I don't know, it feels like the true meaning of Halloween has gotten away from us. Scrolling Twitter last night, after I had put my frog and Ewok to bed, the post that caught my eye was from Donald Trump Jr., 39, who had posted a photo of his daughter, 3-year-old Chloe, holding up her candy haul. "I’m going to take half of Chloe’s candy tonight & give it to some kid who sat at home. It’s never to early to teach her about socialism," he tweeted, missing something crucial about both socialism and Halloween. That isn't what bums me out, though. Seeing that photo of his kid at the end of her trick-or-treat jaunt, and reading it through a partisan, propaganda-ish lens, I thought, "boy, this is some sad sh*t."
The meaning of Halloween — and admittedly, as an Australian, I'm a latecomer to this — is to invoke paganism while demanding free candy from your neighbors, or from the residents of the nearest bougie neighborhood (put another way: a socialist candy distribution scheme). Basically, it's the one day we say to our kids: tell me what is in your soul, and then we will dress you as that. Your kid might want desperately to be a plum, or they might have designs on attaching a fake knife to their head. They might be very, very excited to dress as a space dinosaur. Halloween is about being yourself. But on Halloween night, Donald Jr. — who I also note dressed his kids as police and soldiers, then pandered about it to the Trump base — failed to let this be about his kids.
Trump Jr. had previously Instagrammed a photo of his brood in their service member costumes with the hashtag #maga, and I probably shouldn't have been surprised. But there were so many good costume ideas this year (dead old Taylor Swift, dead unicorn frappe, dead Pokemon Go, Doge, just to name a few invoked at the Bustle office), it shows such a fatal lack of imagination on his part. Instead, Trump Jr. did what he and his family did to get into the White House: used their kids to put a cute, white, female face on an administration hostile to women and families.

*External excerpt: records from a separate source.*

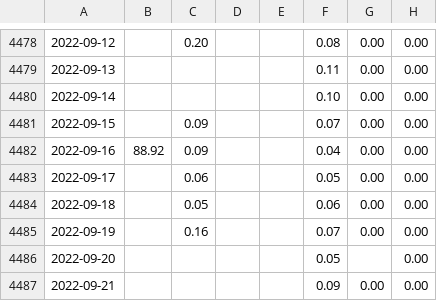
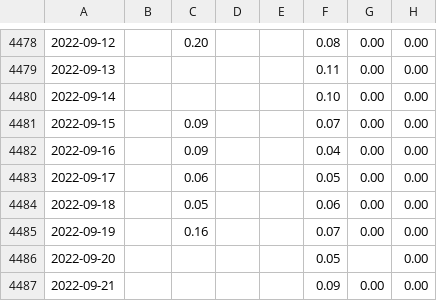
Before and after one commit to javiermedinamen-art/hidromet, a CSV file: data/SD_clean_v3.csv, drawn as a sheet; only a part is shown, gaps mark what is left out; the diff names each change by its address in the sheet, - before the commit and + after, or states it on an @@ line.

```diff
--- a/data/SD_clean_v3.csv
+++ b/data/SD_clean_v3.csv
-B4482: 88.92
+B4482: (empty)
```
Also changed, not shown: data_static/02000002_sd.csv, 3 other files.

Front and center among the "losers" of the Trump administration are children. Given children rarely have a fortune to protect, they are generally out of step with the key Trump priority: tax reform that benefits the rich, and takes money away from the poor and middle class. It is redistribution of wealth — just not the kind Donald Trump Jr. imagine in his tweet. Already, President Trump has put forward proposals to slash funding for Medicaid and the Children's Health Insurance Program, which covers 8.9 million children. 'Gramming a pic of your adorable children, who will inherit the fortune you yourself walked into (annexed by business deals that comprise an ethical minefield), is the perfect distraction from that.
Trump Jr.'s own costume showed a similar lack of humor: in the worst and saddest remake of Point Break yet (and I have attended a live improv version that required I wear a raincoat), he wore a rubber mask to dress as his own father. Walking around trapped in his father's skin is something he does every day of his life, I cannot believe he did this by choice on Fright Night. The Trump family does not always do childhood well, as evidenced by the famous photo shoot of Baron Trump, 11, riding a life-size lion in his father's gilded penthouse, and Trump's reaction to a child dressed as a dinosaur at the White House yesterday — this is the exact reaction I can imagine him having to a ghost that A Christmas Carol's him one day for his sins against the poor.
But back to the kids.
I am guilty of using my kids as props. Two years ago I dressed my daughter as a literal ham for Thanksgiving. She slept through a lot of it, just a sort of Be Our Guest character that is stuck under a spell. This year, though, she knew what she wanted to be: I had made a whole Cindel Towani costume, which she refused to put on. At 2 and a bit, she was determined that she would be a frog. I don't know where she got that idea, but she had a full-hearted belief that simply by stating it out loud, a frog costume would materialize. And it did! (After I chopped up my husband's green v-neck and did some rush-stitching.)
I agree with virtually nothing Donald Trump Jr. has ever said. The one piece of common ground we have is in delighting in putting our kids in silly costumes and unleashing them on our neighbors. I was worried for a minute at the level of creep in some zombie animatronics down the road last night. But there is nothing quite as scary as a man who knowingly met with representatives of the Russian government to get dirt on his father's political opponent using his 3 year old as a prop in his father's regime.